After her own divorce, the Divorce Encouragist knew that an unhappy marriage is not the end and she decided she would become a divorce coach, guiding other people through end of marriage decisions. So when I thought about a theme of Universal Truths for this week, she was a natural choice and I was very excited when she agreed. Here’s her post:
As a child of divorced parents, a divorcee, a coach, observer and student of divorce, I am delighted to share my perspective on One Of My Favorite Topics. Following are five “universal truths” which I believe all divorces have in common:
- Each Divorce is Different. Perhaps your parents are divorced. Or your best friend. Or that clique of men-hating women at the office… Divorced people typically love to talk about our divorces (evidenced at Ask Me About My Divorce. It’s natural for anyone going through such a process to seek commiseration, validation, sympathy or advice from someone who has “been there, done that.” But remember: their journey is not your journey. Divorce proceedings and outcomes are affected by a multitude of factors including attitudes, legalities, support systems, children, location, family relationships and the big one: money. Aunt Martha’s strategy could be disastrous for Cousin Betsy and your BFF might have settled for much less (or more) than you feel is necessary in your situation. Research is good, but so is realistic/appropriate application of your obtained knowledge.
- You Control Your Divorce. For maximum effectiveness, I am referring to the plural “you”. However, the singular “you” has a lot of power as well. Will the process be long and ugly? Expensive? Amicable? Will you “fight”? Or will you practice “detachment”? Lawyers don’t act unless they are asked (paid) to do so- and then they follow their clients’ wishes. You can set the tone. You are the one who chooses your responses. Choose wisely and you can save a lot of money, time and emotional trauma- for everyone involved.

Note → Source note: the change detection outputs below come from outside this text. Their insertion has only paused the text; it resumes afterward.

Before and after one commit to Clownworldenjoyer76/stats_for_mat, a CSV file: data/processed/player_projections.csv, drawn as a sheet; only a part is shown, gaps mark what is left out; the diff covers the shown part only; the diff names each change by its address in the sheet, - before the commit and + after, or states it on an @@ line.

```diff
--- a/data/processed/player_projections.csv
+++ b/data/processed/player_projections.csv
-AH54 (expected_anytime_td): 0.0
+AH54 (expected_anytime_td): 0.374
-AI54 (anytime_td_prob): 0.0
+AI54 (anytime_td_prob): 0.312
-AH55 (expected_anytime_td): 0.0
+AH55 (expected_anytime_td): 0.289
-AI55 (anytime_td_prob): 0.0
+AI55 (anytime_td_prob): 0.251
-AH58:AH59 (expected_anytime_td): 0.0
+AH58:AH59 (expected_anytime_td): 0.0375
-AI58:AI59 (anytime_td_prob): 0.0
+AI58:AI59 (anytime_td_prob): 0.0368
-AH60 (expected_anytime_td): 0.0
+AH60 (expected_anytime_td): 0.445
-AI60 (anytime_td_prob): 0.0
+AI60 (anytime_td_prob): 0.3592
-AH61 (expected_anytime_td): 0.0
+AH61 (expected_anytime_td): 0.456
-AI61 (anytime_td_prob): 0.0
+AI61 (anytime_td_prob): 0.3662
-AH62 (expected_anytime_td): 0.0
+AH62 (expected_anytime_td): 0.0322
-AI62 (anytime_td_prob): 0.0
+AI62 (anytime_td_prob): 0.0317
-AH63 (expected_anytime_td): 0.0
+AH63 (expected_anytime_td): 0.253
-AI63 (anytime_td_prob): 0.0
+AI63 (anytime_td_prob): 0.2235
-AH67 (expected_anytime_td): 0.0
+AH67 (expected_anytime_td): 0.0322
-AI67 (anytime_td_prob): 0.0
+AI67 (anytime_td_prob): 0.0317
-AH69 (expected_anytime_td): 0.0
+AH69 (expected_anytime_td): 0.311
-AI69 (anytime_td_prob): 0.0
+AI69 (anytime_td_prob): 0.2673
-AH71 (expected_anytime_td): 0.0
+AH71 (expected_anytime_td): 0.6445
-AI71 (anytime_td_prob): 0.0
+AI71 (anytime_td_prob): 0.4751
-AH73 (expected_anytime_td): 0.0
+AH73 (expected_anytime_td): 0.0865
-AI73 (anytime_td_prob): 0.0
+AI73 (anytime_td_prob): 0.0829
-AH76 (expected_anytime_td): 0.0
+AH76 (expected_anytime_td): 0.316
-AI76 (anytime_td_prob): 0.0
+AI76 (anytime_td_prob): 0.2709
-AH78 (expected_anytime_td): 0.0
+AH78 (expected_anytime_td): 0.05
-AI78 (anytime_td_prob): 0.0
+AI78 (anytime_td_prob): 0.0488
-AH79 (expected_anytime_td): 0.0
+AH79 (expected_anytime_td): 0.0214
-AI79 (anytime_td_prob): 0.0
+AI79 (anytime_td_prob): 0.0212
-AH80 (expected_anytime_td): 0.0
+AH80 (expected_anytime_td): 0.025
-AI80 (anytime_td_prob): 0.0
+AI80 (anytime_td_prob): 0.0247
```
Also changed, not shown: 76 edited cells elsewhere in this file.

- Divorce Takes Commitment. Contrary to popular belief, divorce is not the “easy way out.” In fact, it can be quite complicated. For starters, each state has different regulations regarding timing, paperwork and support. In most cases, a divorce will be final several months or even years after a couple decides they are through. Mix in the personal time to grieve, plan and focus… plus the division of property… acquisition of new appliances… parenting plans and child adjustments…residential issues… support settlements (and revisions)… Make no mistake; the divorce process is one that requires strength and endurance.
- Divorce = Change. Your life will be different as a result of a divorce, even if it’s a “Good Divorce”. You’re probably facing increased financial restrictions. Maybe you didn’t used to work and now you need to get a job. You may consider alternate housing. Do you really need a two car garage now that you only have one car? It could be necessary to replace furniture or appliances. The kids might have to change schools. Who is going to fix the clogged drain? Be prepared. Realize that change is inevitable. Expect it and greet it with a smile because….
- Divorce Is A Beginning. Most choose to label divorce as “the end of a marriage,” but we can’t ignore the fact that it’s also an opportunity for a fresh start. In the wake of a separation, new beginnings are plentiful: new job, car, house, hairstyle, clothes, friends… even new coffee mugs to start the days of your new life! Although (in most cases) money will be tight and your outward “status” will be downsized, the climate is perfect to cultivate that which lies within. Take a nap, take a hike, take a class- rediscover You!
My favorite Universal Truth here is You Control Your Divorce – it’s so true but I don’t think you’d necessarily realize it at the time. When my marriage was ending, I had two friends who were also divorcing but I didn’t know anyone who was a veteran. I was very dependent for direction on my attorney. That’s where I think a divorce coach would be a great ally. Yes, her fees would be in addition to your lawyer’s fees but I could easily see the latter being less because of your coach.
Do these Truths hold true for you? Are there any you would add to the list?